» **About this exercise**
Take from the data every line in which the word "shadow" is found.

Front-end code edit data
== Segment start ==
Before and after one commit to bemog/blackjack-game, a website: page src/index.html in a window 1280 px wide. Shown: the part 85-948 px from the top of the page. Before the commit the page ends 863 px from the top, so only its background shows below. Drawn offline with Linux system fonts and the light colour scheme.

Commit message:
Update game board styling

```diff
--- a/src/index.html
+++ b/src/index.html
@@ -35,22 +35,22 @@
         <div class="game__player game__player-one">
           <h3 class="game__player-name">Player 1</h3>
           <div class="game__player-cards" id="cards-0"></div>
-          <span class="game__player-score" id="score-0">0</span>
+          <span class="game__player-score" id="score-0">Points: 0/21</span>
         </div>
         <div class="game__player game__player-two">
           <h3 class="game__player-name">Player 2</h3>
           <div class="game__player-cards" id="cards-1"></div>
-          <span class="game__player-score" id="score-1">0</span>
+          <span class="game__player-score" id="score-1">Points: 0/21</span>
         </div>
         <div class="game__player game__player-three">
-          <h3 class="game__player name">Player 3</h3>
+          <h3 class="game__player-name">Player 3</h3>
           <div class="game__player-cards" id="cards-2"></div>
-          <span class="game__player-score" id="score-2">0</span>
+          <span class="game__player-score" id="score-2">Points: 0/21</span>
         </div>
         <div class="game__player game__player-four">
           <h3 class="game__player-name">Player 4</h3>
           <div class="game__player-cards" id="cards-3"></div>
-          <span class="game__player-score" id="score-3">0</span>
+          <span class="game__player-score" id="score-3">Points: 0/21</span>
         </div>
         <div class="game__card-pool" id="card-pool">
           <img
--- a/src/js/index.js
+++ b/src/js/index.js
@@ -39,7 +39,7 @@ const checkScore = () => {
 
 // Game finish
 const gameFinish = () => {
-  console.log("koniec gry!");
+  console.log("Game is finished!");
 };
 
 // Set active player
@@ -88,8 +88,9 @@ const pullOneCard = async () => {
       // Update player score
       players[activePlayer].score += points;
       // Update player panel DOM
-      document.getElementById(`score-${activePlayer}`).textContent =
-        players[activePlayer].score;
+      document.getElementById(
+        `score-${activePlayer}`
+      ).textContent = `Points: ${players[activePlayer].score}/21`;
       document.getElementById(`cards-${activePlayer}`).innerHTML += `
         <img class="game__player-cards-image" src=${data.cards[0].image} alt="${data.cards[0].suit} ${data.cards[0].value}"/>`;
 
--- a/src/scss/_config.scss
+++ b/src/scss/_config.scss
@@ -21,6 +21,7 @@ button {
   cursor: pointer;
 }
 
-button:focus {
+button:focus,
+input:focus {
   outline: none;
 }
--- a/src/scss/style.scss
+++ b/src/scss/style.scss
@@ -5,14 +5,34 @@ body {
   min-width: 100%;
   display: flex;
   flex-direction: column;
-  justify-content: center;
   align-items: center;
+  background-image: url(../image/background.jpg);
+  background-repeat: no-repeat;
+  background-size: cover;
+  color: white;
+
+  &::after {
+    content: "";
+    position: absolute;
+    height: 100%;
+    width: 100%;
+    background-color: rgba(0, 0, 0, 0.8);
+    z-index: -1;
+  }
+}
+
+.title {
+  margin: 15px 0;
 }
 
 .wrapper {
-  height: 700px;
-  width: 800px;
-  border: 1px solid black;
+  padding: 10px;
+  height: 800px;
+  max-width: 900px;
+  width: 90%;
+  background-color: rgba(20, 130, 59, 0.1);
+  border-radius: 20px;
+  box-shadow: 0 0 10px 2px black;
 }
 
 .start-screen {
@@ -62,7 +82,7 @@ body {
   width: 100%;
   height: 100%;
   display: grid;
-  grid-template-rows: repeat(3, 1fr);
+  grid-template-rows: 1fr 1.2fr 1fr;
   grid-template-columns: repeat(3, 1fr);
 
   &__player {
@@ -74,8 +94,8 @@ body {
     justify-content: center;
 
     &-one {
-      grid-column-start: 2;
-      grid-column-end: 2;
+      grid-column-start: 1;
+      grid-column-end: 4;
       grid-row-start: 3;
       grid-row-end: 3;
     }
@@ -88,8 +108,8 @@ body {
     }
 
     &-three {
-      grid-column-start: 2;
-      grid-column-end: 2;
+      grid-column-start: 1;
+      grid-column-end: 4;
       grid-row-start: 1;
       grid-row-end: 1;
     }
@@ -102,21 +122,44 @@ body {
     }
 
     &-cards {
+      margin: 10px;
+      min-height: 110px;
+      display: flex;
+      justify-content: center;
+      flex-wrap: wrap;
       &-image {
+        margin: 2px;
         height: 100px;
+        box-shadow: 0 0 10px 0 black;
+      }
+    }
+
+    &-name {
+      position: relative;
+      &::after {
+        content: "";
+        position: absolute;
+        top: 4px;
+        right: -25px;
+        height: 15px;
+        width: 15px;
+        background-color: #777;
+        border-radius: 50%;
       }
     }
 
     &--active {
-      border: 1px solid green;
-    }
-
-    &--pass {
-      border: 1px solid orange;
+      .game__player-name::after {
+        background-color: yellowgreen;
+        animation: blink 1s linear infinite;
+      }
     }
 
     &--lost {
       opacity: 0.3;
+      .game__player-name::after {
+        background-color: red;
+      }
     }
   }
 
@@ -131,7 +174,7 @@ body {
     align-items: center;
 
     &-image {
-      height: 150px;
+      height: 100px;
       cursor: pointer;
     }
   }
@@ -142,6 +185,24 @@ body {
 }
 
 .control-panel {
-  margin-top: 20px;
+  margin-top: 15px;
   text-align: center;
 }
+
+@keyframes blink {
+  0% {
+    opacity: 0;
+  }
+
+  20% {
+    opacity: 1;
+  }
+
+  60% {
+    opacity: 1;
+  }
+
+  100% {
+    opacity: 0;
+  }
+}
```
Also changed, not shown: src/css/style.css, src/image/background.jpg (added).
== Segment end ==
» **Response area**
+  box-shadow: 0 0 10px 2px black;
+        box-shadow: 0 0 10px 0 black;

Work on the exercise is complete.